Oral Health Group

Mix and Match; Catch as Catch Can

June 10, 2010
by ken

With the profundity of restorative materials expanding the marketplace; it’s long overdue to look at how they impact on one another and moreover on natural teeth.  The following is from Podium by Ivoclar Vivadent………

Since the introduction of IPS e.max,
monolithic all-ceramic restorations have continued to gain momentum. Both
clinicians and laboratory technicians who have experienced fracture issues with
bi-layer all-ceramic systems are rapidly moving to a monolithic alternative. IPS
e.max Lithium Disilicate offers dentistry the most durable, highly esthetic
all-ceramic option available today. In addition to the monolithic IPS e.max
Lithium Disilicate, several manufacturers have begun to offer monolithic
zirconia as a high strength all-ceramic alternative to cast gold crowns where
limited reduction is provided. Most recently a study was performed at the
University of
evaluating the wear
of various all-ceramic systems against natural enamel. The results of the study
demonstrate that additional testing of full-contour zirconia restorations on
opposing dentition should be conducted.

Wear of Enamel Antagonist to Ceramic Surfaces

RAMP LC, CAKIR D, and BURGESS J, J Dent Res 89 (Spec Iss B):1394,

Objectives: To measure
and compare wear of human occlusal enamel opposing three ceramic materials.
Methods: Enamel styli (n=10) were prepared from caries-free maxillary premolar
cusps. After wet polishing the enamel with a series of 400-, 600- &
1200-grit SiC paper, the enamel styli were mounted on the UAB wear testing
device. Flat rectangular ceramic blocks (n=10) (IPS e.max CAD/Ivoclar Vivadent,
LAVA core/3MESPE, LAVA veneering porcelain) were placed into brass holders using
self-cured acrylic and polished with a series of 400-, 600-, and 1200-grit SiC
paper. They were wet-finished (0.05ì alumina slurry/polishing cloth), cleaned
(ultrasonic bath/5min/ distilled water) and stored (24hrs/37°C). Wear test was
conducted at 32°C using a 50ì polymer-bead slurry (15g+9g physiologic saline)
against enamel styli (load=40N/1.2Hz/200,000cycles). Specimens were positioned
so that the flat surface was inclined 30°. After the enamel styli contacted the
ceramic specimen, a 2mm slide across the surface under a constant of 40N load
occurred. Impressions of ceramic and enamel styli were taken before and after
load cycling (Imprint light body/3MESPE) and poured with a low expansion die
stone (Silky rock, Whip Mix, type 4). Casts were scanned before and after
testing using a 3D non-contact profilometer (PROSCAN2000/Scantron/UK). Wear
volumes were measured by superimposing before and after images (ProForm
Software/Scantron/UK). Data analyzed with one-way ANOVA and Tukey/Kramer tests
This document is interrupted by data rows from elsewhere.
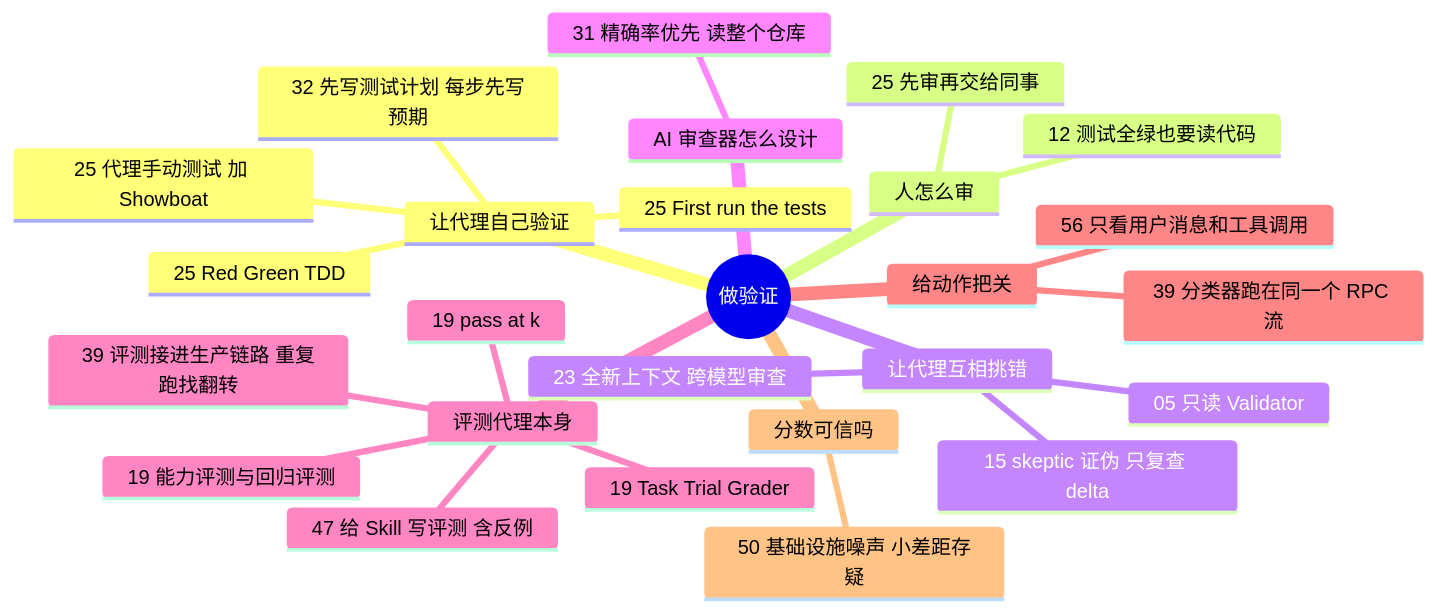
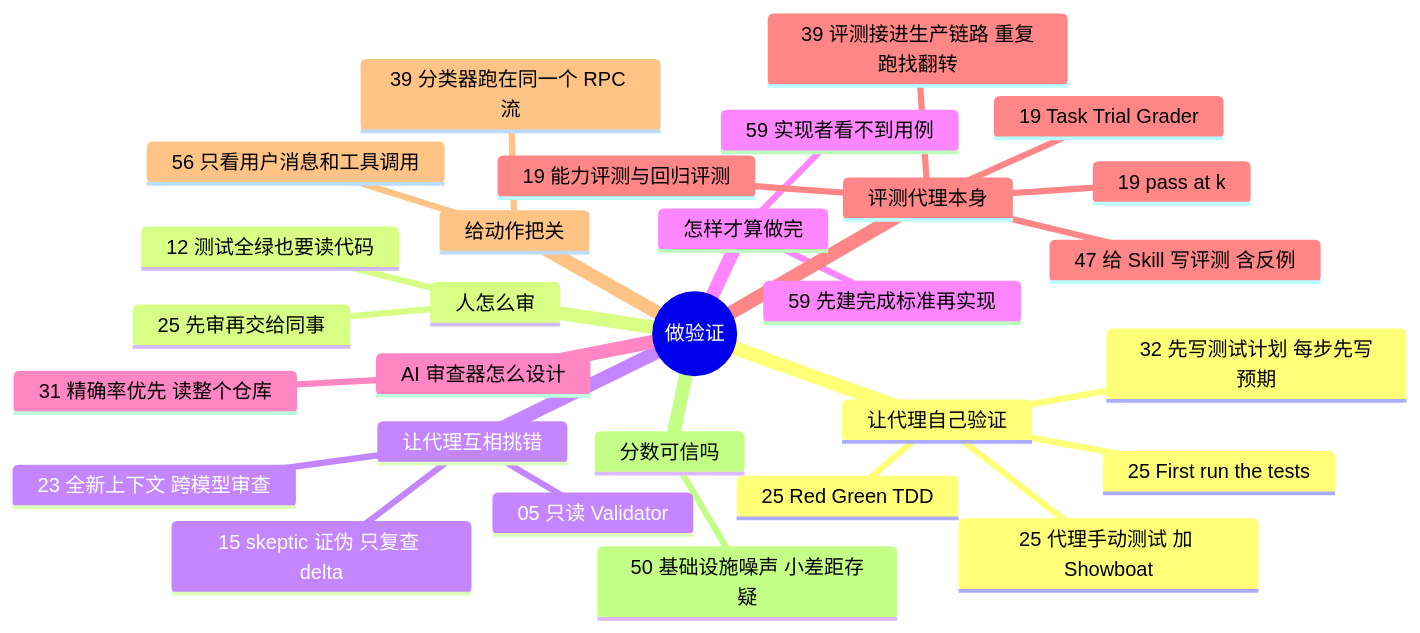
The diagram in docs/guide/verification.md (yzw7489757/ai-coding-videos), drawn with Mermaid before and after one commit. The commit also changed other lines of this file and 16 other files, not shown here.

````diff
--- a/docs/guide/verification.md
+++ b/docs/guide/verification.md
@@ -13,29 +13,32 @@
 ```mermaid
 mindmap
   root((做验证))
     让代理自己验证
       25 Red Green TDD
       25 First run the tests
       25 代理手动测试 加 Showboat
       32 先写测试计划 每步先写预期
     人怎么审
       12 测试全绿也要读代码
       25 先审再交给同事
     让代理互相挑错
       15 skeptic 证伪 只复查 delta
       05 只读 Validator
       23 全新上下文 跨模型审查
+    怎样才算做完
+      59 先建完成标准再实现
+      59 实现者看不到用例
     AI 审查器怎么设计
       31 精确率优先 读整个仓库
     评测代理本身
       19 Task Trial Grader
       19 能力评测与回归评测
       19 pass at k
       39 评测接进生产链路 重复跑找翻转
       47 给 Skill 写评测 含反例
     给动作把关
       39 分类器跑在同一个 RPC 流
       56 只看用户消息和工具调用
     分数可信吗
       50 基础设施噪声 小差距存疑
 ```
````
Results: Wear volume:
Enamel had significantly greater wear against the LAVA core material
(p<0.0001) than all other comparisons. Other differences were not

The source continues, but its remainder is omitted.